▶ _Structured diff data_
+ + + + +
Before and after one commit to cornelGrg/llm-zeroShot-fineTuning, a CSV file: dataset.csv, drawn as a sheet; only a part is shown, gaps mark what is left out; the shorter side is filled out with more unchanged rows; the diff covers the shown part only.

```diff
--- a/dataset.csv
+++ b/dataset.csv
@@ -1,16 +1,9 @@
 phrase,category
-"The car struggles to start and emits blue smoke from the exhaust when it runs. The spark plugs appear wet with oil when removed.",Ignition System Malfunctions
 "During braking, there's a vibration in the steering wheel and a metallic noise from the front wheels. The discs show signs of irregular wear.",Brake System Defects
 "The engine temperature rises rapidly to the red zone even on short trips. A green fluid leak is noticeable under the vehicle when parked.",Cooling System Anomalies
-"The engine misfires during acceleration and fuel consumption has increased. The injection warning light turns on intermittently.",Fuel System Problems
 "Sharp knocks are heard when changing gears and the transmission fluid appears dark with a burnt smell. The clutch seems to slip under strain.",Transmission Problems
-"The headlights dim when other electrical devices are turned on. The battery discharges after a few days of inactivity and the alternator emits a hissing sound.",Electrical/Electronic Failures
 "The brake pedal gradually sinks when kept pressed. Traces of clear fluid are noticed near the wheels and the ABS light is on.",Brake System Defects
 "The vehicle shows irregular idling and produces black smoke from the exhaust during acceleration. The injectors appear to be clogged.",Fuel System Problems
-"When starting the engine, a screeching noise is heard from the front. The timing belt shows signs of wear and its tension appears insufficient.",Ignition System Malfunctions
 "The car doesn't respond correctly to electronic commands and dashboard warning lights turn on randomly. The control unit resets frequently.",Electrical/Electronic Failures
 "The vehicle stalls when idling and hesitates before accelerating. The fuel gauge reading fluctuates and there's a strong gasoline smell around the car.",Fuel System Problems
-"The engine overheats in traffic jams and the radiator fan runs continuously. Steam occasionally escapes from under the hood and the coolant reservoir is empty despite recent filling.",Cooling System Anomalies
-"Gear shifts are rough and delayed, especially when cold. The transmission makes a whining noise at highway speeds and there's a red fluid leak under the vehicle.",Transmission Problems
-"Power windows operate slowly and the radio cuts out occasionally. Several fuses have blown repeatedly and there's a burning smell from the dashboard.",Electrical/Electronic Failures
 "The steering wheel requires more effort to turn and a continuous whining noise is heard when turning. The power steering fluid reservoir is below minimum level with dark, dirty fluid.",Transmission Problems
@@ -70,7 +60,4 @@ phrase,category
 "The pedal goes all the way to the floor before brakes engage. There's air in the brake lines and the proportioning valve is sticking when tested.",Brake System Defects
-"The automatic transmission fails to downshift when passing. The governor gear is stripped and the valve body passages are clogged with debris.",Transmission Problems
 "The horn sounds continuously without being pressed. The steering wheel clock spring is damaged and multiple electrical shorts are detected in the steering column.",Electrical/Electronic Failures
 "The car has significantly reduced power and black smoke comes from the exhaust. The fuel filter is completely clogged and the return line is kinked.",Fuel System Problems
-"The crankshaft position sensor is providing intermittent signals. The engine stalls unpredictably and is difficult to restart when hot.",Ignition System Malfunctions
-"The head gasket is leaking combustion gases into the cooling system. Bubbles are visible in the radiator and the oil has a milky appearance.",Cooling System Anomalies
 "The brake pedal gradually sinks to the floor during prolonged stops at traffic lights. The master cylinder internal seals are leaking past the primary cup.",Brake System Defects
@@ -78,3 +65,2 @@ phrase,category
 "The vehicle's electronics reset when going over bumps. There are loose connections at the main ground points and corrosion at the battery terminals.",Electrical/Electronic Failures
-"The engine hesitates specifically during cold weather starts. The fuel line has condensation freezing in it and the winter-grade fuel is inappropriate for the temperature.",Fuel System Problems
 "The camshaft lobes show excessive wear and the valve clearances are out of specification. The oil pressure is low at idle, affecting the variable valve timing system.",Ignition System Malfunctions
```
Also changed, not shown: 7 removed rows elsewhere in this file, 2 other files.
+ + + + +
Check each line of the data above for the word "from" and copy the ones where it is found.

-"The car struggles to start and emits blue smoke from the exhaust when it runs. The spark plugs appear wet with oil when removed.",Ignition System Malfunctions
 "During braking, there's a vibration in the steering wheel and a metallic noise from the front wheels. The discs show signs of irregular wear.",Brake System Defects
 "The vehicle shows irregular idling and produces black smoke from the exhaust during acceleration. The injectors appear to be clogged.",Fuel System Problems
-"When starting the engine, a screeching noise is heard from the front. The timing belt shows signs of wear and its tension appears insufficient.",Ignition System Malfunctions
-"The engine overheats in traffic jams and the radiator fan runs continuously. Steam occasionally escapes from under the hood and the coolant reservoir is empty despite recent filling.",Cooling System Anomalies
-"Power windows operate slowly and the radio cuts out occasionally. Several fuses have blown repeatedly and there's a burning smell from the dashboard.",Electrical/Electronic Failures
 "The car has significantly reduced power and black smoke comes from the exhaust. The fuel filter is completely clogged and the return line is kinked.",Fuel System Problems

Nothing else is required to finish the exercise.